Print every entry, word for word, and skip the images.

Extracted material:
##############################

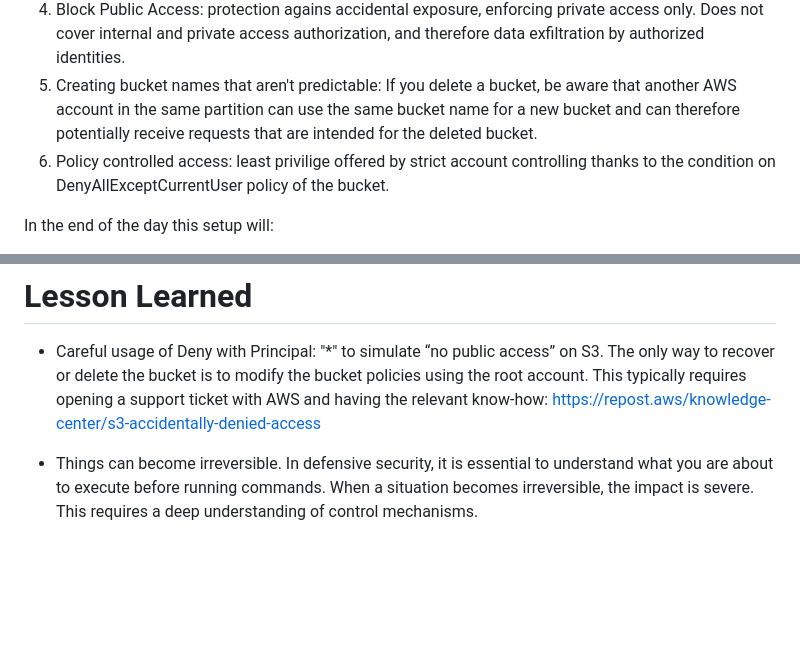
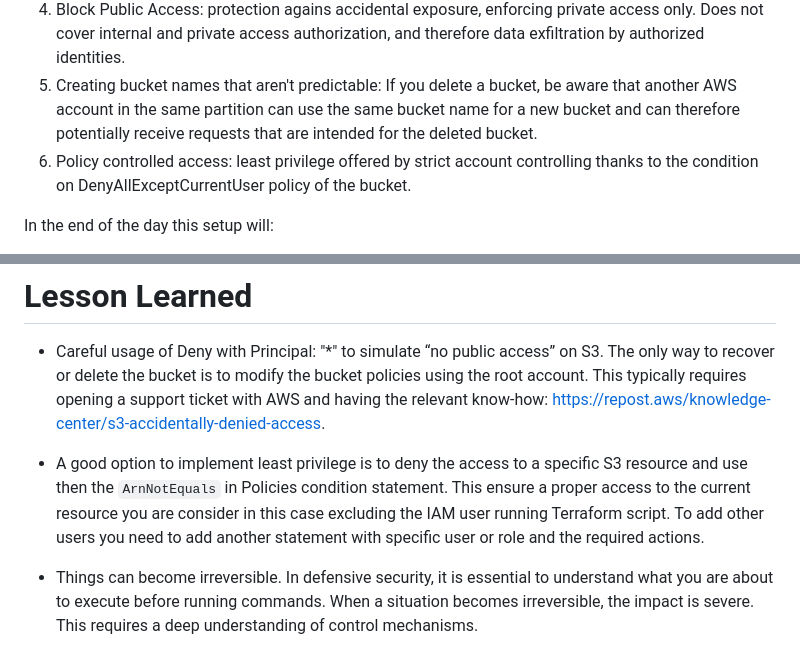
Before and after one commit to desimetallica/week3-iac-basics, a Markdown page: README.md, 2 parts joined by grey strips. GitHub-like rendering; blank space fills up the shorter version.

```diff
--- a/README.md
+++ b/README.md
@@ -15,7 +15,7 @@ The best way to consider this is to operate with Terraform in a reproducible way
 3. Deny non-TLS requests: data are protected in transit, server side enforcement, no additional cost.
 4. Block Public Access: protection agains accidental exposure, enforcing private access only. Does not cover internal and private access authorization, and therefore data exfiltration by authorized identities.
 5. Creating bucket names that aren't predictable: If you delete a bucket, be aware that another AWS account in the same partition can use the same bucket name for a new bucket and can therefore potentially receive requests that are intended for the deleted bucket.
-6. Policy controlled access: least privilige offered by strict account controlling thanks to the condition on DenyAllExceptCurrentUser policy of the bucket.
+6. Policy controlled access: least privilege offered by strict account controlling thanks to the condition on DenyAllExceptCurrentUser policy of the bucket.
 
 In the end of the day this setup will:
 
@@ -65,7 +65,9 @@ It's important to verify S3 bucket security to ensure configurations like public
 - Careful usage of Deny with Principal: "*" to simulate “no public access” on S3.
 The only way to recover or delete the bucket is to modify the bucket policies using the root account.
 This typically requires opening a support ticket with AWS and having the relevant know-how:
-https://repost.aws/knowledge-center/s3-accidentally-denied-access
+https://repost.aws/knowledge-center/s3-accidentally-denied-access.
+
+- A good option to implement least privilege is to deny the access to a specific S3 resource and use then the `ArnNotEquals` in Policies condition statement. This ensure a proper access to the current resource you are consider in this case excluding the IAM user running Terraform script. To add other users you need to add another statement with specific user or role and the required actions.
 
 - Things can become irreversible. In defensive security, it is essential to understand what you are about to execute before running commands.
 When a situation becomes irreversible, the impact is severe.
```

##############################

Result of the task:
Before and after one commit to desimetallica/week3-iac-basics, a Markdown page: README.md, 2 parts joined by grey strips. GitHub-like rendering; blank space fills up the shorter version.

```diff
--- a/README.md
+++ b/README.md
@@ -15,7 +15,7 @@ The best way to consider this is to operate with Terraform in a reproducible way
 3. Deny non-TLS requests: data are protected in transit, server side enforcement, no additional cost.
 4. Block Public Access: protection agains accidental exposure, enforcing private access only. Does not cover internal and private access authorization, and therefore data exfiltration by authorized identities.
 5. Creating bucket names that aren't predictable: If you delete a bucket, be aware that another AWS account in the same partition can use the same bucket name for a new bucket and can therefore potentially receive requests that are intended for the deleted bucket.
-6. Policy controlled access: least privilige offered by strict account controlling thanks to the condition on DenyAllExceptCurrentUser policy of the bucket.
+6. Policy controlled access: least privilege offered by strict account controlling thanks to the condition on DenyAllExceptCurrentUser policy of the bucket.
 
 In the end of the day this setup will:
 
@@ -65,7 +65,9 @@ It's important to verify S3 bucket security to ensure configurations like public
 - Careful usage of Deny with Principal: "*" to simulate “no public access” on S3.
 The only way to recover or delete the bucket is to modify the bucket policies using the root account.
 This typically requires opening a support ticket with AWS and having the relevant know-how:
-https://repost.aws/knowledge-center/s3-accidentally-denied-access
+https://repost.aws/knowledge-center/s3-accidentally-denied-access.
+
+- A good option to implement least privilege is to deny the access to a specific S3 resource and use then the `ArnNotEquals` in Policies condition statement. This ensure a proper access to the current resource you are consider in this case excluding the IAM user running Terraform script. To add other users you need to add another statement with specific user or role and the required actions.
 
 - Things can become irreversible. In defensive security, it is essential to understand what you are about to execute before running commands.
 When a situation becomes irreversible, the impact is severe.
```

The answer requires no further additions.